As the weather grew worse, so did the other motorists. With growing frequency, the cars around us began to swerve, spin and sputter off the road. It reminded me of a baby bird attempting its first flight out of the nest, but unfortunately these baby birds were quite large and full of flammable gasoline. I again looked over towards Anya and asked how she was, but she was to fixated on what was ahead to respond. Her small frame and pleasant demeanor transformed into that of cornered tiger flaring its teeth. Ferociously she slammed her fist on the car horn and spat curses at anyone who spun into her path forward.
At this point I wasn't sure whether to be terrified, fascinated or just entertained by the spectacle of it all. Ultimately, I have to say I was impressed, for as I, myself, am a rather poor driver (or, to put it bluntly, terrible and far too easily distracted), but Anya, now several coffees down, held her own and valiantly battled the elements. And while this wasn't by any means the first car ride where I felt in grave danger, it was by far the coolest. That being said, I was still quite relieved when we stopped for the night.
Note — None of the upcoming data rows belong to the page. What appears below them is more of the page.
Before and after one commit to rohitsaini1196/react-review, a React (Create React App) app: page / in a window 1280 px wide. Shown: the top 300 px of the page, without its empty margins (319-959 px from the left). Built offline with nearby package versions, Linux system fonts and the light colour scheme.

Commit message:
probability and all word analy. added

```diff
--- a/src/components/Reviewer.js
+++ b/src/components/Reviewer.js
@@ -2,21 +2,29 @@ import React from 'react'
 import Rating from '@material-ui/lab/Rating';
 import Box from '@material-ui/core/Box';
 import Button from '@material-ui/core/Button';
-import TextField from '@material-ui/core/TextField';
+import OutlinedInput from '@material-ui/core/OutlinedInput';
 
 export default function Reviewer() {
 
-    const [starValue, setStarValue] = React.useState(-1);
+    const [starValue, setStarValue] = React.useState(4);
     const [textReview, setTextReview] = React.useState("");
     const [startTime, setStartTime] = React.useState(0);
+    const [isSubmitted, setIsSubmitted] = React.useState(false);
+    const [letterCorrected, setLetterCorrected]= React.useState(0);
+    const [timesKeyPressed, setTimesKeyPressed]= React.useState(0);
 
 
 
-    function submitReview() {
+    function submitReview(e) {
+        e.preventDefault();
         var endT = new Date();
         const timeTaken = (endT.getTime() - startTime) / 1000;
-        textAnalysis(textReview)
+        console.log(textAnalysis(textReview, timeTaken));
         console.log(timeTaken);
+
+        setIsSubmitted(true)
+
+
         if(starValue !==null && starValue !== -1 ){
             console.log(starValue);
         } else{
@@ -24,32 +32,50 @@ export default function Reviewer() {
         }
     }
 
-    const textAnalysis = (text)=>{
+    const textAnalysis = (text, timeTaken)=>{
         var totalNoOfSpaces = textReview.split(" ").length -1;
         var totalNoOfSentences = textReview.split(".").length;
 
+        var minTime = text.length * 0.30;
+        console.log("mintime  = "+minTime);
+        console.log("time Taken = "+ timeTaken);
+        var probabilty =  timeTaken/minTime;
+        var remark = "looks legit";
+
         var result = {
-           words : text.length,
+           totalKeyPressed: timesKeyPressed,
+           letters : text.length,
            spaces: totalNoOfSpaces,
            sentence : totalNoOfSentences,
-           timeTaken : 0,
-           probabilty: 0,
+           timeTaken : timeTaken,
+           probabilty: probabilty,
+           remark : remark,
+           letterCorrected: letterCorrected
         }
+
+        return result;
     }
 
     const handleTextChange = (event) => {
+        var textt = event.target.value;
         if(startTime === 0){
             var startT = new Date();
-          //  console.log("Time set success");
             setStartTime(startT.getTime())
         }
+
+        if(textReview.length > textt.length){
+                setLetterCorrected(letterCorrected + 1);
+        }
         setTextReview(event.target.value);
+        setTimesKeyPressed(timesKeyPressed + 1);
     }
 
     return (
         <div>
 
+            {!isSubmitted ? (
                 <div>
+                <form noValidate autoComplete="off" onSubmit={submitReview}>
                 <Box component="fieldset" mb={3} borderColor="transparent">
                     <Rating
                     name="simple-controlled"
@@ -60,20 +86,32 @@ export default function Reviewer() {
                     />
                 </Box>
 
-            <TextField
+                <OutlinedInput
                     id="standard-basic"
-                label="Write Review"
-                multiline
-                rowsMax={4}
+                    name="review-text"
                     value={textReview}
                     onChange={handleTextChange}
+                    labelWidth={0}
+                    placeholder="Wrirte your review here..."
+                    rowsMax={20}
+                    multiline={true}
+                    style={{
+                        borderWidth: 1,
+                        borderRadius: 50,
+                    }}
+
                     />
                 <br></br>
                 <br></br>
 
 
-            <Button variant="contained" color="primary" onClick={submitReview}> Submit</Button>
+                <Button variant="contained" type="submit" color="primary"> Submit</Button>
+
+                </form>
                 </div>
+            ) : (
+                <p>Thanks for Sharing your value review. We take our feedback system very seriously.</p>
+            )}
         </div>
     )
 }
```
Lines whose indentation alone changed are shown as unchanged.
As we pulled into a parking space, I braced myself for the icy rush of the cold night air. 'Three.' I began to count down to. 'Ok... I got this... Come on! Remember all those childhood moments of jumping into cold pools to show off in front of the girl.* Two. One! Deep breath and go!' I sprang up out of the car ready for all the cold and pain the Russian winter had to offer, but unfortunately there was one thing I forgot to prepare for. During all my fixation on the cold, I completely forgot what eleven hours in the car would do to my back. So instead of bravely jumping to my feet, puffing my chest out like a manly lumberjack, my exiting of the car more or less resembled Quasimodo falling out of bed.
*(in my adolescence, my friend groups usually just had one token girl. Hence the singular noun)
The place was a small, roadside inn about an hour outside the city Rostov. I walked in and, shivering madly, handed my passport over to the lady at the front desk in order to check in. She took Anya's first and quickly returned it, but she held on to mine. She looked down and then back up at me, studying my face. "Американец?" (American) she asked. I nodded. She looked again and then disappeared into a back room. Instead the worst ideas rushed through my mind.
'Noooooo!' I screamed internally. 'I'm not properly registered! She's gonna send us back into the cold storm!' I tried to pass this sudden wave of terror off as being cold, but unfortunately I don't think I was fooling anyone. Then the woman returned.
She looked directly at me. 'That's it! Can't register me. Back out in the cold...' I thought. But to my surprise, she smiled and then exclaimed that I was the first ever American to stay at the inn. Yanking my arm, she pulled me over to the computer and instructed I write a review! 'Yes!! I get to be exotic for a day. Break out the champagne!' Happily, I complied, wrote a stellar review, then brought my bag to the room and laid down in a nice comfortable bed. And finally, after the cold, storm, back ache and near disasters, I drifted off into deep sleep.